Though 30Mt of capacity in India is (around 12%) is expected to be added in the calendar year 2010 to the existing total capacity of 242Mt, the rise in the despatch figures has brought cheers to manufacturers and analysts alike.
HM Bangur, managing director, Shree Cement, said, “This year, we expect a growth of 9-10% in comparison to the world growth rate of 1-2% in the last year. The average growth rate globally is around 3-4%, and in comparison we are in a better position. This year 30Mt would be added on the base supply. We are expecting a demand growth of 10% and supply growth of 15%, and normally 5-7% excess capacity is healthy for the industry.”
The total cement capacity in the country grew by more than 15% in 2009 to 242Mt from 205Mt in the previous year. South India, which has 40% of the installed capacity, is seeing price surge for the last two fortnights. While the Commonwealth Games is boosting demand in the North, industrial demand is increasing the traction in the East. Roads and highway development is helping the West.
Though cement players are not hindered by oversupply, they say the industry utilisation rate currently at 85% will reduce to 80-82% going forward.
Bangur said, “The utilisation would remain around 80-85% in general. Prices will remain constant till June-July, after that there would be a movement depending upon the market scenario.”

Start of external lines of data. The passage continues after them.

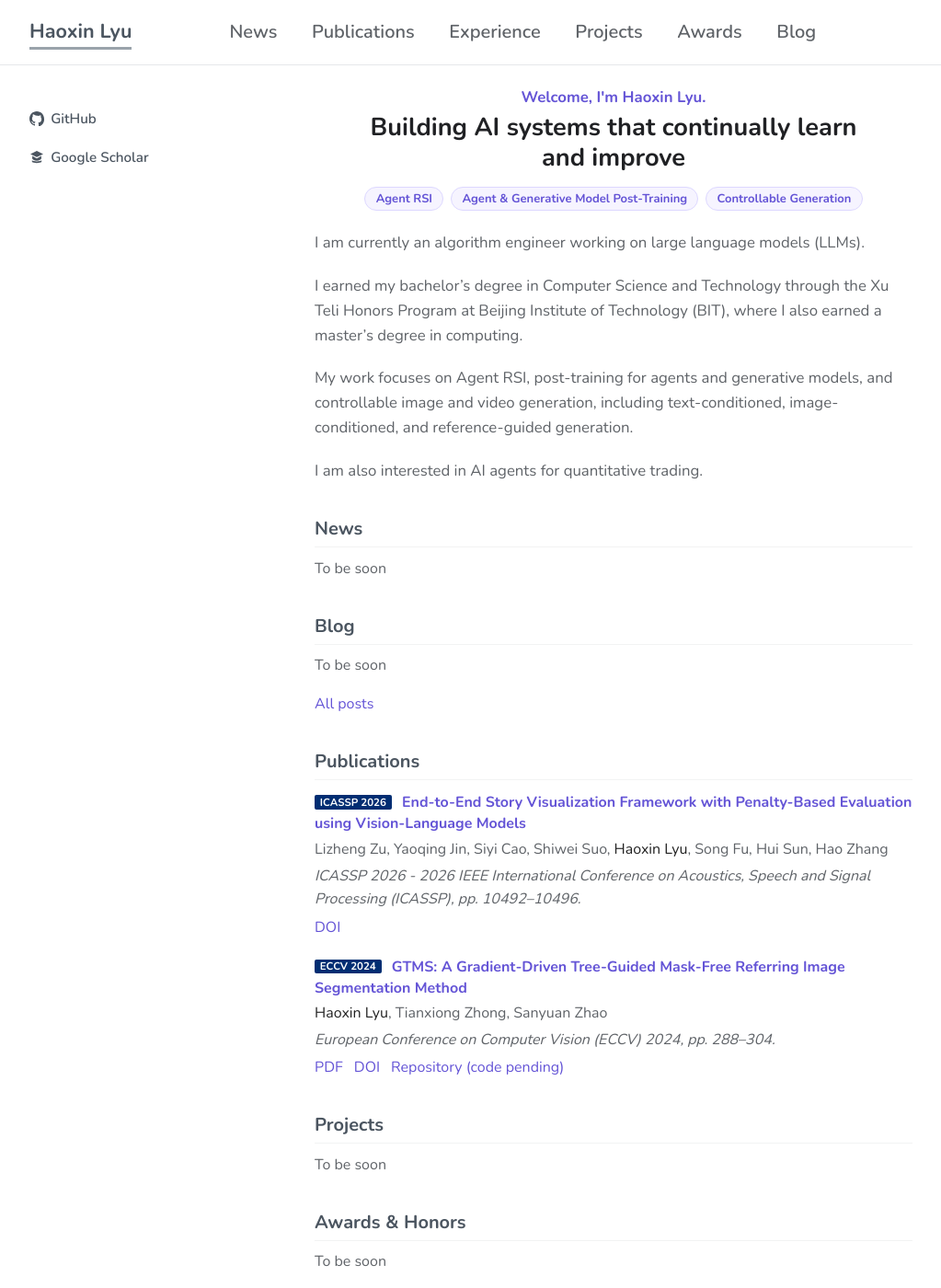
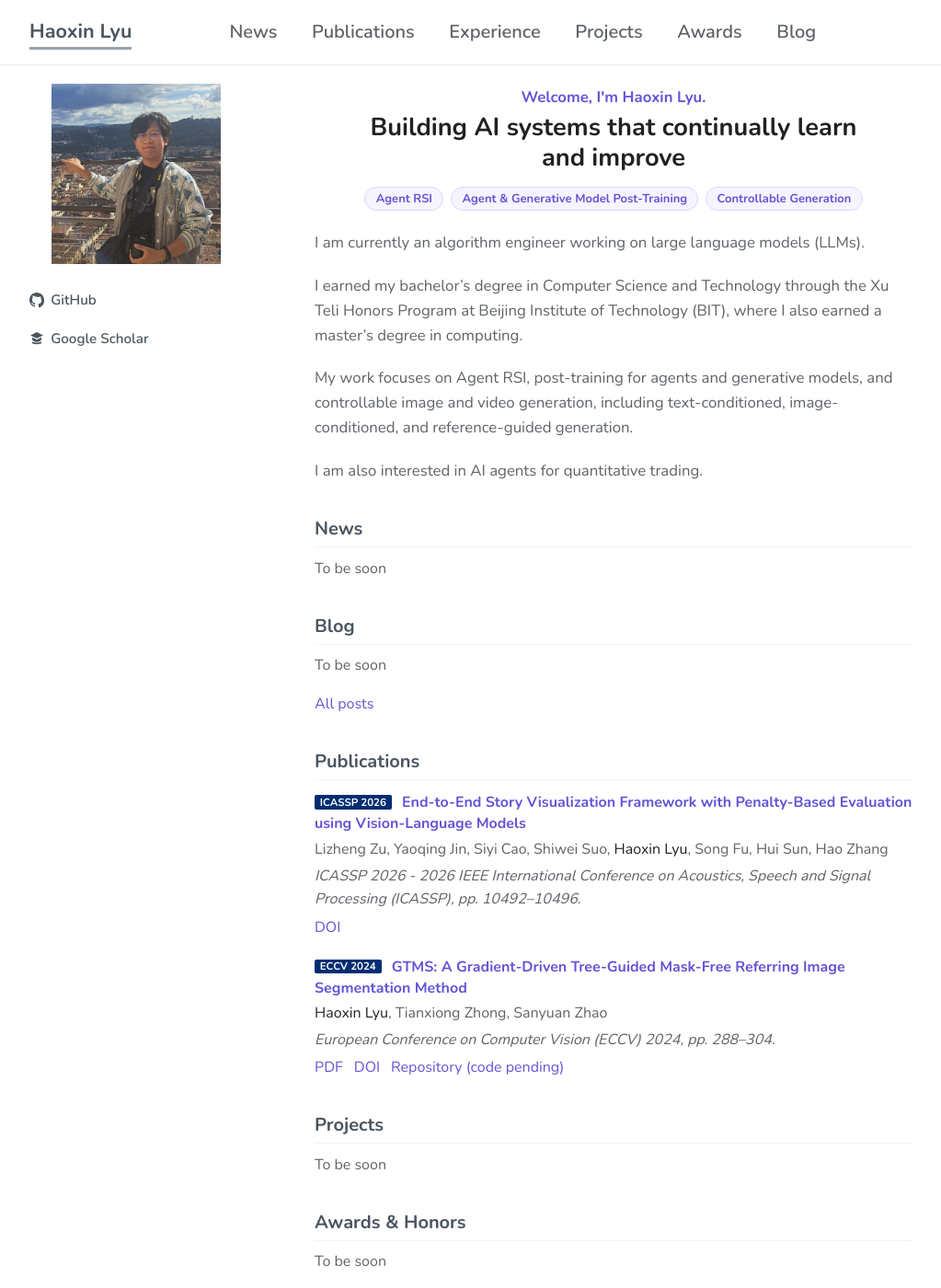
Before and after one commit to eternalld/eternalld.github.io, a Jekyll site: the page built from index.md, in a window 1280 px wide and 1400 px high. Shown: the whole window at 92% size, without its empty margins (128-1151 px from the left). Built offline with Jekyll 4.4.1, drawn with Linux system fonts in a browser that asks for light colours; comment, search, counter and statistics services are not loaded.

Commit message:
Show the full travel portrait in the sidebar.
Use the 550 by 585 crop at its own ratio so the hand at the left edge stays visible on the homepage and blog.

Co-authored-by: Eternal_LD <eternalld@users.noreply.github.com>

```diff
--- a/_config.yml
+++ b/_config.yml
@@ -15,6 +15,7 @@ bio: |
   I am also interested in AI agents for quantitative trading.
 favicon: ./assets/img/favicon.png
 favicon_dark: ./assets/img/favicon-dark.png
+avatar: ./assets/img/avatar.jpg
 enable_footnote: true
 auto_dark_mode: true
 font: "Sans Serif"
--- a/_layouts/homepage.html
+++ b/_layouts/homepage.html
@@ -38,7 +38,7 @@
     <div class="wrapper">
       <header>
         {% if site.avatar %}
-        <a class="image avatar"><img src="{{ site.avatar }}" alt=""></a>
+        <a class="image avatar"><img src="{{ site.avatar }}" alt="Haoxin Lyu" width="550" height="585"></a>
         {% endif %}
         {% if site.position %}
         <position>{{ site.position }}</position>
--- a/_sass/minimal-light.scss
+++ b/_sass/minimal-light.scss
@@ -274,16 +274,27 @@ footer {
   }
 
   &.avatar {
-    border-radius: 100%;
+    // The portrait is 550×585. Keep that ratio and contain the whole frame so the hand at the left edge stays visible.
+    display: block;
+    width: 11.5rem;
+    max-width: 100%;
+    margin: 0 auto 1rem;
+    border-radius: 0;
+    line-height: 0;
 
     &:before {
       display: none;
     }
 
     img {
-      border-radius: 100%;
-      width: 45%;
-      padding: 20px;
+      display: block;
+      width: 100%;
+      height: auto;
+      padding: 0;
+      border-radius: 0;
+      aspect-ratio: 550 / 585;
+      object-fit: contain;
+      object-position: center center;
     }
   }
 }
@@ -560,10 +571,6 @@ header ul {
     word-wrap: normal;
   }
 
-  .image.avatar img {
-    width: 117px;
-  }
-
   #head1o2, #head2o2 {
     visibility: hidden;
   }
@@ -580,10 +587,6 @@ header ul {
 
   header ul li, header ul li + li + li {
     width: 33%;
-  }
-
-  .image.avatar img {
-    width: 95px;
   }
 }
 
```
Also changed, not shown: tests/integration/built-site.test.mjs (+15 -0 lines), README.md, assets/img/avatar.jpg (added).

Rupesh Sankhe, research analyst, Angel Broking, said, “Most of the capacity has been added in the last six months, with an utilisation rate at around 40-50%, which will come in full force this year. In December prices rose but there was no offtake from the residential end-user. The month saw cement consumption from road, power projects, infrastructure and highways. In April-May, most of the new capacities would run at 70-75% utilisation.”